What the task asks: Within the data that follows, how many lines contain the word "subsection"? Reply with only the number.
Top of Records shown
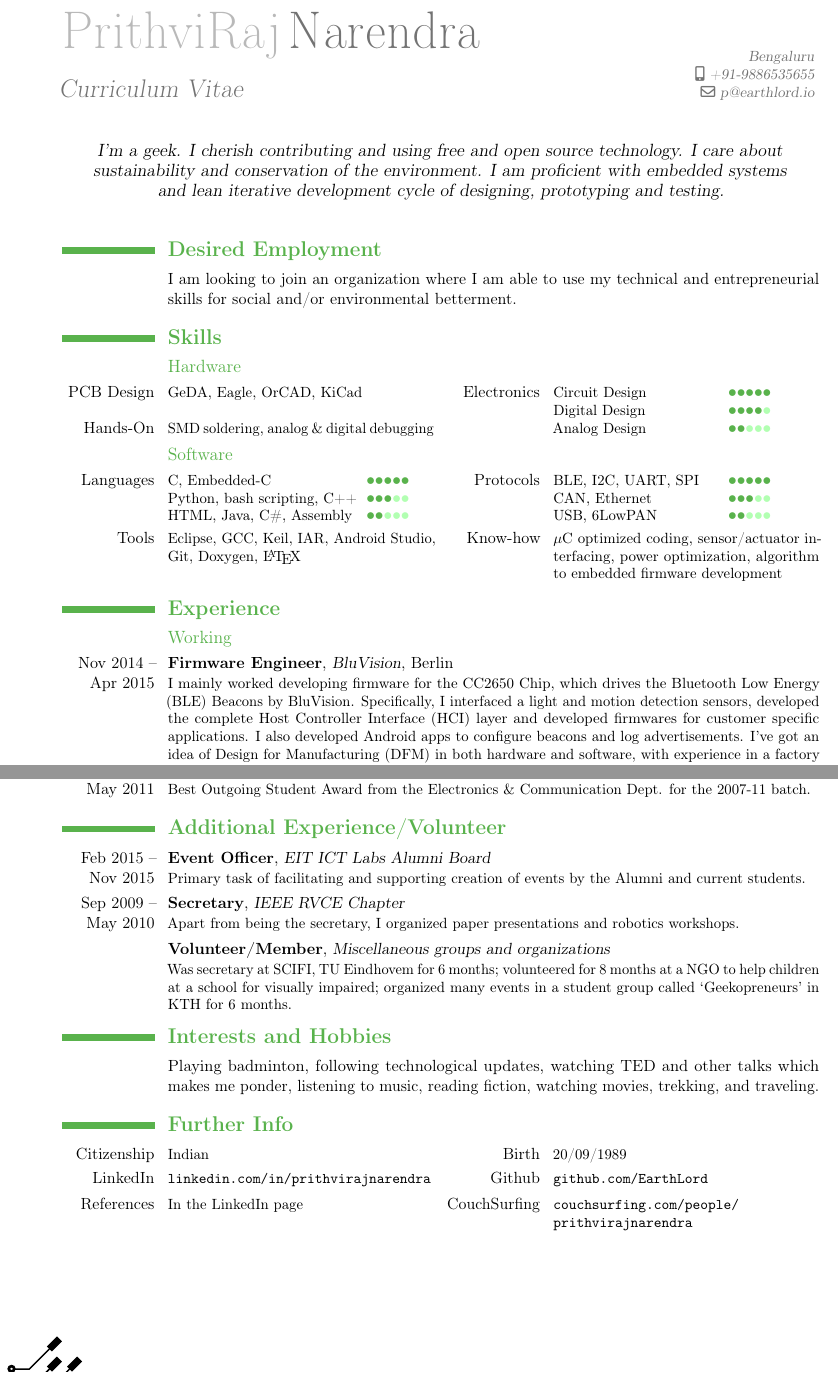
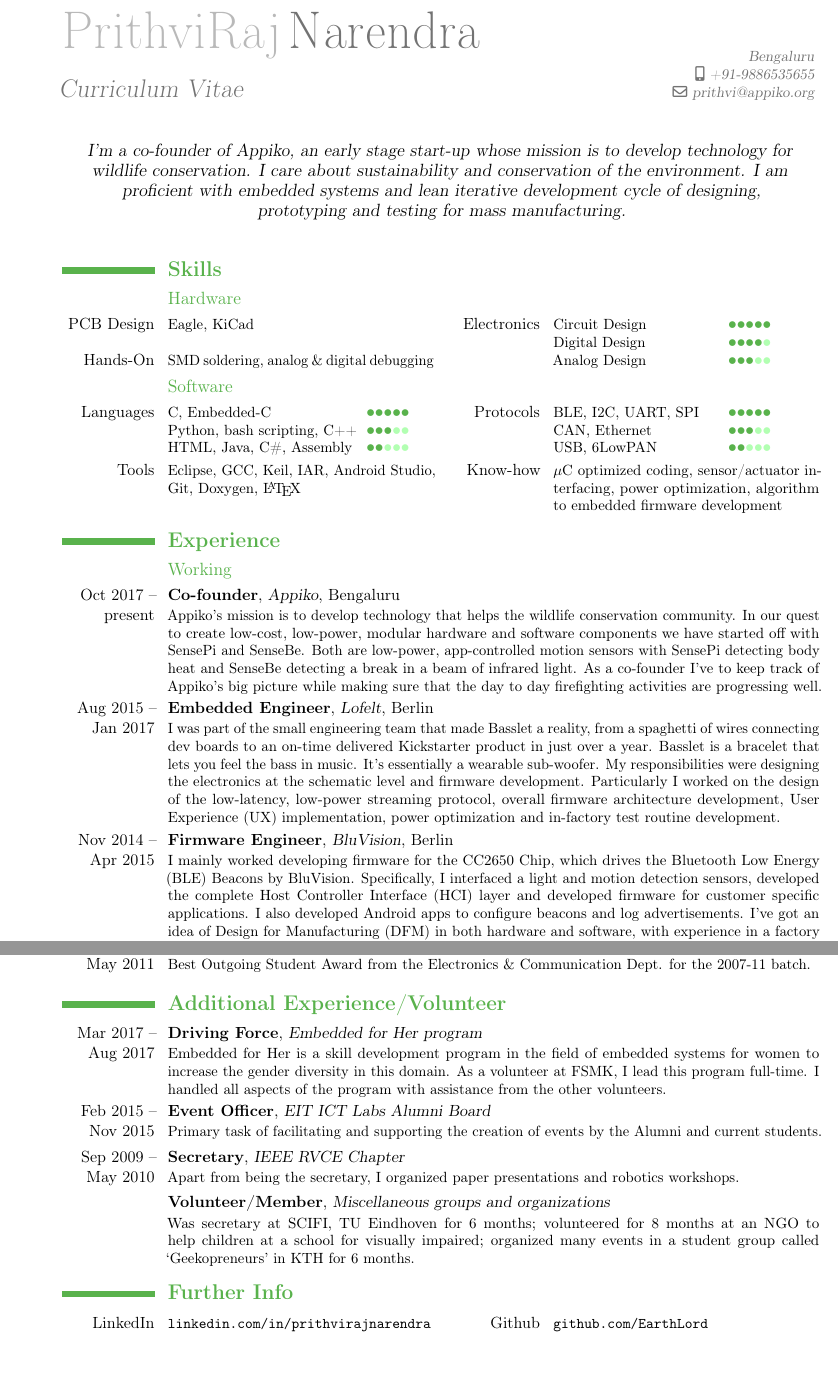
Before and after one commit to EarthLord/CV, a LaTeX CV (Prithvi_CV.tex): two parts of pages 1 and 2 of 2, joined at a grey line, cut so that both start at the same text. Compiled offline with pdfLaTeX.

Commit message:
Updated the CV without 'Desired employment', adding Appiko & EfH
Minor typos and space optimizations also.

```diff
--- a/Prithvi_CV.tex
+++ b/Prithvi_CV.tex
@@ -66,10 +66,10 @@
 \mobile{+91-9886535655}                    % optional, remove the line if not wanted
 %\phone{<Phone number>}                      % optional, remove the line if not wanted
 %\fax{<Fax number>}                          % optional, remove the line if not wanted
-\email{p@earthlord.io}                      % optional, remove the line if not wanted
+\email{prithvi@appiko.org}                      % optional, remove the line if not wanted
 %\extrainfo{additional information (optional)} % optional, remove the line if not wanted
 %\photo[84pt]{placeholder.jpg}                         % '64pt' is the height the picture must be resized to and 'picture' is the name of the picture file; optional, remove the line if not wanted
-\quote{I'm a geek. I cherish contributing and using free and open source technology. I care about sustainability and conservation of the environment. I am proficient with embedded systems and lean iterative development cycle of designing, prototyping and testing.}% \textbf{TODO based on application}}                 % optional, remove the line if not wanted
+\quote{I'm a co-founder of Appiko, an early stage start-up whose mission is to develop technology for wildlife conservation. I care about sustainability and conservation of the environment. I am proficient with embedded systems and lean iterative development cycle of designing, prototyping and testing for mass manufacturing.}% \textbf{TODO based on application}}                 % optional, remove the line if not wanted
 
 %\nopagenumbers{}                             % uncomment to suppress automatic page numbering for CVs longer than one page
 
@@ -83,19 +83,12 @@
 \begin{document}
 \maketitle
 
-
-
-%Section
-\section{\textbf{Desired Employment}}
-\cvline{}{\normalsize I am looking to join an organization where I am able to use my technical and entrepreneurial skills for social and/or environmental betterment.}
-
-
 %Section
 \section{\textbf{Skills}}
 \subsection{Hardware}
-\cvcomputer{PCB Design}{GeDA, Eagle, OrCAD, KiCad} {Electronics}{Circuit Design \tab{\rightRatingIndent}{\large \textcolor{color1}{•••••}}
+\cvcomputer{PCB Design}{Eagle, KiCad} {Electronics}{Circuit Design \tab{\rightRatingIndent}{\large \textcolor{color1}{•••••}}
 	\newline Digital Design \tab{\rightRatingIndent}{\large \textcolor{color1}{••••}\textcolor{lightgreen}{•}}
-	\newline Analog Design \tab{\rightRatingIndent}{\large \textcolor{color1}{••}\textcolor{lightgreen}{•••}}}
+	\newline Analog Design \tab{\rightRatingIndent}{\large \textcolor{color1}{•••}\textcolor{lightgreen}{••}}}
 \vspace{-15px}
 \cvcomputer{Hands-On}{SMD soldering, analog \& digital debugging} {}{}
 \subsection{Software}
@@ -113,7 +106,12 @@
 
 \section{\textbf{Experience}}
 \subsection{Working}
-\cventry{Nov 2014 -- Apr 2015}{Firmware Engineer}{\href{http://bluvision.com/}{BluVision}}{Berlin}{}{I mainly worked developing firmware for the CC2650 Chip, which drives the Bluetooth Low Energy (BLE) Beacons by BluVision. Specifically, I interfaced a light and motion detection sensors, developed the complete Host Controller Interface (HCI) layer and developed firmwares for customer specific applications. I also developed Android apps to configure beacons and log advertisements.  I've got an idea of Design for Manufacturing (DFM) in both hardware and software, with experience in a factory in China. Finally, It was a good experience learning the do's and don'ts when managing a start-up. } % arguments 3 to 6 are optional
+
+\cventry{Oct 2017 -- present}{Co-founder}{\href{https://appiko.org/}{Appiko}}{Bengaluru}{}{Appiko’s mission is to develop technology that helps the wildlife conservation community. In our quest to create low-cost, low-power, modular hardware and software components  we have started off with SensePi and SenseBe. Both are low-power, app-controlled motion sensors with SensePi detecting body heat and SenseBe detecting a break in a beam of infrared light. As a co-founder I've to keep track of Appiko's big picture  while making sure that the day to day firefighting activities are progressing well. }
+
+\cventry{Aug 2015 -- Jan 2017}{Embedded Engineer}{\href{http://lofelt.com/}{Lofelt}}{Berlin}{}{I was part of the small engineering team that made Basslet a reality, from a spaghetti of wires connecting dev boards to an on-time delivered Kickstarter product in just over a year. Basslet is a bracelet that lets you feel the bass in music. It's essentially a wearable sub-woofer. My responsibilities were designing the electronics at the schematic level and firmware development. Particularly I worked on the design of the low-latency, low-power streaming protocol, overall firmware architecture development, User Experience (UX) implementation, power optimization and in-factory test routine development.}
+
+\cventry{Nov 2014 -- Apr 2015}{Firmware Engineer}{\href{http://bluvision.com/}{BluVision}}{Berlin}{}{I mainly worked developing firmware for the CC2650 Chip, which drives the Bluetooth Low Energy (BLE) Beacons by BluVision. Specifically, I interfaced a light and motion detection sensors, developed the complete Host Controller Interface (HCI) layer and developed firmware for customer specific applications. I also developed Android apps to configure beacons and log advertisements.  I've got an idea of Design for Manufacturing (DFM) in both hardware and software, with experience in a factory in China. Finally, It was a good experience learning the do's and don'ts when managing a start-up. } % arguments 3 to 6 are optional
 
 \cventry{Oct 2011 - Jul 2012}{Research Assistant - Wildlife Researchers' Gadgets Maker}{\newline \href{http://www.dese.iisc.ernet.in/}{Department of Electronic Systems Engineering}, Indian Institute of Science}{Bangalore}{}{Being the project assistant for Dr. André Pittet I was involved in the complete product design cycle of fabricating gadgets such as camera traps and animal collars for wildlife researchers, which had specific requirements such as low cost, ruggedness and weeks of battery life. My tasks included features decision, design, implementation and testing of the enclosure (3D modelling), electronics (PCB schematics, routing and soldering) and software (embedded software, windows PC application, android application).} % arguments 3 to 6 are optional
 
@@ -135,22 +133,21 @@
 
 %Section
 \section{\textbf{Additional Experience/Volunteer}}
-\cventry{Feb 2015 -- Nov 2015}{Event Officer}{\href{http://alumni.eitictlabs.eu/}{EIT ICT Labs Alumni Board}}{}{}{Primary task of facilitating and supporting creation of events by the Alumni and current students.}
+\cventry{Mar 2017 -- Aug 2017}{Driving Force}{\href{embeddedforher.com}{Embedded for Her program}}{}{}{Embedded for Her is a skill development program in the field of embedded systems for women to increase the gender diversity in this domain. As a volunteer at FSMK, I lead this program full-time. I handled all aspects of the program with assistance from the other volunteers. }
+
+
+\cventry{Feb 2015 -- Nov 2015}{Event Officer}{\href{http://alumni.eitictlabs.eu/}{EIT ICT Labs Alumni Board}}{}{}{Primary task of facilitating and supporting the creation of events by the Alumni and current students.}
 
 \cventry{Sep 2009 -- May   2010}{Secretary}{IEEE RVCE Chapter}{}{}{Apart from being the secretary, I organized paper presentations and robotics workshops.}
 
-\cventry{}{Volunteer/Member}{Miscellaneous groups and organizations}{}{}{Was secretary at \href{https://www.gewis.nl/~scifi/}{SCIFI}, TU Eindhovem for 6 months; volunteered for 8 months at a NGO to help children at a school for visually impaired; organized many events in a student group called `Geekopreneurs' in KTH for 6 months.}
+\cventry{}{Volunteer/Member}{Miscellaneous groups and organizations}{}{}{Was secretary at \href{https://www.gewis.nl/~scifi/}{SCIFI}, TU Eindhoven for 6 months; volunteered for 8 months at an NGO to help children at a school for visually impaired; organized many events in a student group called `Geekopreneurs' in KTH for 6 months.}
 
-\section{\textbf{Interests and Hobbies}}
-\cvline{}{Playing badminton, following technological updates, watching TED and other talks which makes me ponder, listening to music, reading fiction, watching movies, trekking, and traveling.}
 
 %Section
 \section{\textbf{Further Info}}
-\cvcomputer{Citizenship}{\small Indian\normalsize}{Birth}{\small 20/09/1989\normalsize}
 %\cvline{Birth}{\small 20/09/1989 \normalsize}
 %\cvline{Elance}{\small \url{<Link to profile>}\normalsize}
 \cvcomputer{LinkedIn}{\small \url{linkedin.com/in/prithvirajnarendra}\normalsize}{Github}{\small \url{github.com/EarthLord}\normalsize}
-\cvcomputer{References}{\small In the LinkedIn page} {CouchSurfing}{\url{couchsurfing.com/people/prithvirajnarendra}}
 %\cvline{Blog}{\small \url{<Link to profile>}\normalsize}
 %\cvline{Skype}{\small <skype>\normalsize}
 
```
Also changed, not shown: Prithvi_CV.pdf, Prithvi_CV.tex (4 more changed lines).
Bottom of Records shown
Exercise result: 3